cGMP-dependent protein kinase or Protein Kinase G (PKG) is a serine/threonine-specific protein kinase that is activated by cGMP. It phosphorylates a number of biologically important targets and is implicated in the regulation of smooth muscle relaxation, platelet function, sperm metabolism, cell division ,and nucleic acid synthesis.
Additional recommended knowledge
Genes and proteins

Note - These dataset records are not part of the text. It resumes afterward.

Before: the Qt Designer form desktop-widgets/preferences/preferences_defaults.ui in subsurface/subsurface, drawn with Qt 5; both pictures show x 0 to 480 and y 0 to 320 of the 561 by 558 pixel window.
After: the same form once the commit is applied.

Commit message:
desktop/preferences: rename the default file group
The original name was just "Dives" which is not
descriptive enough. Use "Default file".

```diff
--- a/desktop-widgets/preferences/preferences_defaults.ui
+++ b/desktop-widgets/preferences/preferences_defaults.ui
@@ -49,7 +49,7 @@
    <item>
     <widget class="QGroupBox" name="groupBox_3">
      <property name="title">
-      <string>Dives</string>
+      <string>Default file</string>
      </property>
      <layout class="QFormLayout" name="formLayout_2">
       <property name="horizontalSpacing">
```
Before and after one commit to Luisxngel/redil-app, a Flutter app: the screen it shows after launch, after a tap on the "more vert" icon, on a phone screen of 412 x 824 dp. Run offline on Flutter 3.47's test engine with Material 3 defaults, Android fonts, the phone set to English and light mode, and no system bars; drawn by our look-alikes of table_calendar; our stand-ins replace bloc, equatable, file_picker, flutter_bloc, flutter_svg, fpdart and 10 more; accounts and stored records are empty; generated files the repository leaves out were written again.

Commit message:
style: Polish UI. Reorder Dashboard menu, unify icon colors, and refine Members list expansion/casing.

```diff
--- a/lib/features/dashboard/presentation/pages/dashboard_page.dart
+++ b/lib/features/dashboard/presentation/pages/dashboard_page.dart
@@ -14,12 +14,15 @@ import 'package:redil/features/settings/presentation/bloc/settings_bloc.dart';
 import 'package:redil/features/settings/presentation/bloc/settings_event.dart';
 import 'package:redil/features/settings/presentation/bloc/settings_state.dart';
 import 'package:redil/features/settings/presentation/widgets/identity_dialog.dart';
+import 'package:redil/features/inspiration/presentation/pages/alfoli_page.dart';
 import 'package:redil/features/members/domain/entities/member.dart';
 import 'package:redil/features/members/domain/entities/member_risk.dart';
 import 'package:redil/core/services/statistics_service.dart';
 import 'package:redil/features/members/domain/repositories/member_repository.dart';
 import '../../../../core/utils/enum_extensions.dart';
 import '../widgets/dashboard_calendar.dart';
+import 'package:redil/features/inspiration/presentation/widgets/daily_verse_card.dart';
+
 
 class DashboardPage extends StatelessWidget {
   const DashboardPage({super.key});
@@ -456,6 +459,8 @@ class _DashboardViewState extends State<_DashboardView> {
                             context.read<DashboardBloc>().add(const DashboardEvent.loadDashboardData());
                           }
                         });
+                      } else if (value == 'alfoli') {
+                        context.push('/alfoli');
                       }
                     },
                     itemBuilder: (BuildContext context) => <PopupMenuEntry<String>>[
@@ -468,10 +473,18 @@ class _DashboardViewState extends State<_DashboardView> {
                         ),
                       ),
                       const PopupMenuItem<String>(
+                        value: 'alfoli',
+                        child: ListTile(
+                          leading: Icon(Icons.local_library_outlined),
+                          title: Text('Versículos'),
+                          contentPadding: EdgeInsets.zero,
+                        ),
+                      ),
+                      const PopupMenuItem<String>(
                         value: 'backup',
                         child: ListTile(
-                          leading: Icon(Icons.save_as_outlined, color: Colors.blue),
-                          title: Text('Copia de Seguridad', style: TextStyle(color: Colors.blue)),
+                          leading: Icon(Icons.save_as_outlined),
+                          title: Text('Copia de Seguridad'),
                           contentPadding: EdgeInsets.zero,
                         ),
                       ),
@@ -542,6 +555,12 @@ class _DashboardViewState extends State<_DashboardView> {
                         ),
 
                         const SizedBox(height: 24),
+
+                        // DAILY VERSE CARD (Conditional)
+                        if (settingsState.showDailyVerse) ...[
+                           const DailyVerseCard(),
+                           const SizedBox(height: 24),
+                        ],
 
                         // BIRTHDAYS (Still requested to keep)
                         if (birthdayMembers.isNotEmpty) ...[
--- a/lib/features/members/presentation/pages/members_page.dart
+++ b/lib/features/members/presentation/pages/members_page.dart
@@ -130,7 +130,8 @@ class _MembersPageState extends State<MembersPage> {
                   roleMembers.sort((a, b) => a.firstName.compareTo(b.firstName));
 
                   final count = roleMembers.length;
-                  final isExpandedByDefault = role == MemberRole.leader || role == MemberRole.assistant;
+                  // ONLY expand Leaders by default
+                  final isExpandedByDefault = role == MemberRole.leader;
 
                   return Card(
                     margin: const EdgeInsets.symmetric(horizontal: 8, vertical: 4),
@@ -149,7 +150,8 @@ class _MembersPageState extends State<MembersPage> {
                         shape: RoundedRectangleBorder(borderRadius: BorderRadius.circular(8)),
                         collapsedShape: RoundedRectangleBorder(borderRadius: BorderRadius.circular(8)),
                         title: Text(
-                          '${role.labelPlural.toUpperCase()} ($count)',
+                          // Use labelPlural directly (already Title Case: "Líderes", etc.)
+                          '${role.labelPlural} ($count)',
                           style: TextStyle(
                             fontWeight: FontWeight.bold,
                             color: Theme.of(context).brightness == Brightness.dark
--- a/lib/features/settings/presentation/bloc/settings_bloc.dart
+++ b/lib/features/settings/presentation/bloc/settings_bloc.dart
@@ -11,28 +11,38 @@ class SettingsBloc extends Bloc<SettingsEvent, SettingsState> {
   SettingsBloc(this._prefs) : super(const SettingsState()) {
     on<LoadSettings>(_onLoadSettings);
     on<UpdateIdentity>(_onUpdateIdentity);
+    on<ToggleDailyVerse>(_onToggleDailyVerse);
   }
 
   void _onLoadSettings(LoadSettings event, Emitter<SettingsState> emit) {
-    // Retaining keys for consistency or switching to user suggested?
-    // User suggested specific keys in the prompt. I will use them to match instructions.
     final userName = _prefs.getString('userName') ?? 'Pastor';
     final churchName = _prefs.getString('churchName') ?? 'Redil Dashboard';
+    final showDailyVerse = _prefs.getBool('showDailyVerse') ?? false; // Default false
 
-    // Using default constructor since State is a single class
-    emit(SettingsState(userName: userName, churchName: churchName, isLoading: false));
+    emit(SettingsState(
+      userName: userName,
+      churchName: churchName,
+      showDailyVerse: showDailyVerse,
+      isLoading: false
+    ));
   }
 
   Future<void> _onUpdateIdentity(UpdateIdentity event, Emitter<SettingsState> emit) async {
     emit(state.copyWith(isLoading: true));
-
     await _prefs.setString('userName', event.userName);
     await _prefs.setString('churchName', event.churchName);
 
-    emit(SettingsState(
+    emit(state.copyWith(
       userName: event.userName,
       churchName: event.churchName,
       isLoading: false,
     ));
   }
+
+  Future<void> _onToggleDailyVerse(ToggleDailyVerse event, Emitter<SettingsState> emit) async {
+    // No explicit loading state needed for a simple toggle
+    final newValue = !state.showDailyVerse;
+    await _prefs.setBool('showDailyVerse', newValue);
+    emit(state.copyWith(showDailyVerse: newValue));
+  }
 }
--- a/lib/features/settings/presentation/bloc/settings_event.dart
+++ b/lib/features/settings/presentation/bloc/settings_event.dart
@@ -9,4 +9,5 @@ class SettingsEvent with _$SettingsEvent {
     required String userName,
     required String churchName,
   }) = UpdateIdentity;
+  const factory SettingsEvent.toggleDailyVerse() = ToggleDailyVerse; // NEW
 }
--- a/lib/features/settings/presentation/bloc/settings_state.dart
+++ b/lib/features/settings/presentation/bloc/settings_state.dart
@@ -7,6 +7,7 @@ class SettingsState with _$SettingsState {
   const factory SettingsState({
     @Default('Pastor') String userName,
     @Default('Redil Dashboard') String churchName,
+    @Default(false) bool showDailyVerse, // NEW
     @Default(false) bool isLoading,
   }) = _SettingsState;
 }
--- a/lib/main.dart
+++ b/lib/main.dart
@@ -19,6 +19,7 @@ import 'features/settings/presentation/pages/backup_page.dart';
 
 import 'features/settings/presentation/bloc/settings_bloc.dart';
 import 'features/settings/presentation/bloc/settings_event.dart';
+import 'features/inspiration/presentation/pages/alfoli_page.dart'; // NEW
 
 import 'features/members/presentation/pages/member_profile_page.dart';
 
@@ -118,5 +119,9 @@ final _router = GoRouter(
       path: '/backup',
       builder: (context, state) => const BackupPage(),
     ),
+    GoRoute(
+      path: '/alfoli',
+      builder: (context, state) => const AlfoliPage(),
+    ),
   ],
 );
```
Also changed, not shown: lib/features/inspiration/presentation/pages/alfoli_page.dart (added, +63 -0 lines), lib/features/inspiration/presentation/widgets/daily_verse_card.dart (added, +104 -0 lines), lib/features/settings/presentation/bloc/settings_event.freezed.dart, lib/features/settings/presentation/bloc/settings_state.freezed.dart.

PKG are serine/threonine kinases that are present in a variety of eukaryotes ranging from the unicellular organism Paramecium to humans. Two PKG genes, coding for PKG type I (PKG-I) and type II (PKG-II), have been identified in mammals. The N-terminus of PKG-I is encoded by two alternatively spliced exons that specify for the PKG-Iα and PKG-Iβ isoforms. PKG-Iβ is activated at ~10-fold higher cGMP concentrations than PKG-Iα. The PKG-I and PKG-II are homodimers of two identical subunits (~75 kDa and ~85 kDa, respectively) and share common structural features.
Each subunit is composed of three functional domains:
Binding of cGMP to the regulatory domain induces a conformational change that releases the inhibition of the catalytic core by the N-terminus and allows the phosphorylation of substrate proteins. Whereas PKG-I is predominantly localized in the cytoplasm, PKG-II is anchored to the plasma membrane by N-terminal myristoylation.
In general, PKG-I and PKG-II are expressed in different cell types.
Specifically, in smooth muscle tissue, PKG phosphorylates the Myosin light chain phosphatase which dephosphorylates the myosin light chains initiating smooth muscle relaxation.
Role in Cancer
On 18 July 2007 it was discovered that cancerous colon cells stop producing PKG, which apparently limits beta-catenin thus allowing the VEGF enzyme to solicit angiogenesis.
Categories: Cell signaling | Signal transduction | Protein kinases | EC 2.7.11
|This article is licensed under the GNU Free Documentation License. It uses material from the Wikipedia article "CGMP-dependent_protein_kinase". A list of authors is available in Wikipedia.|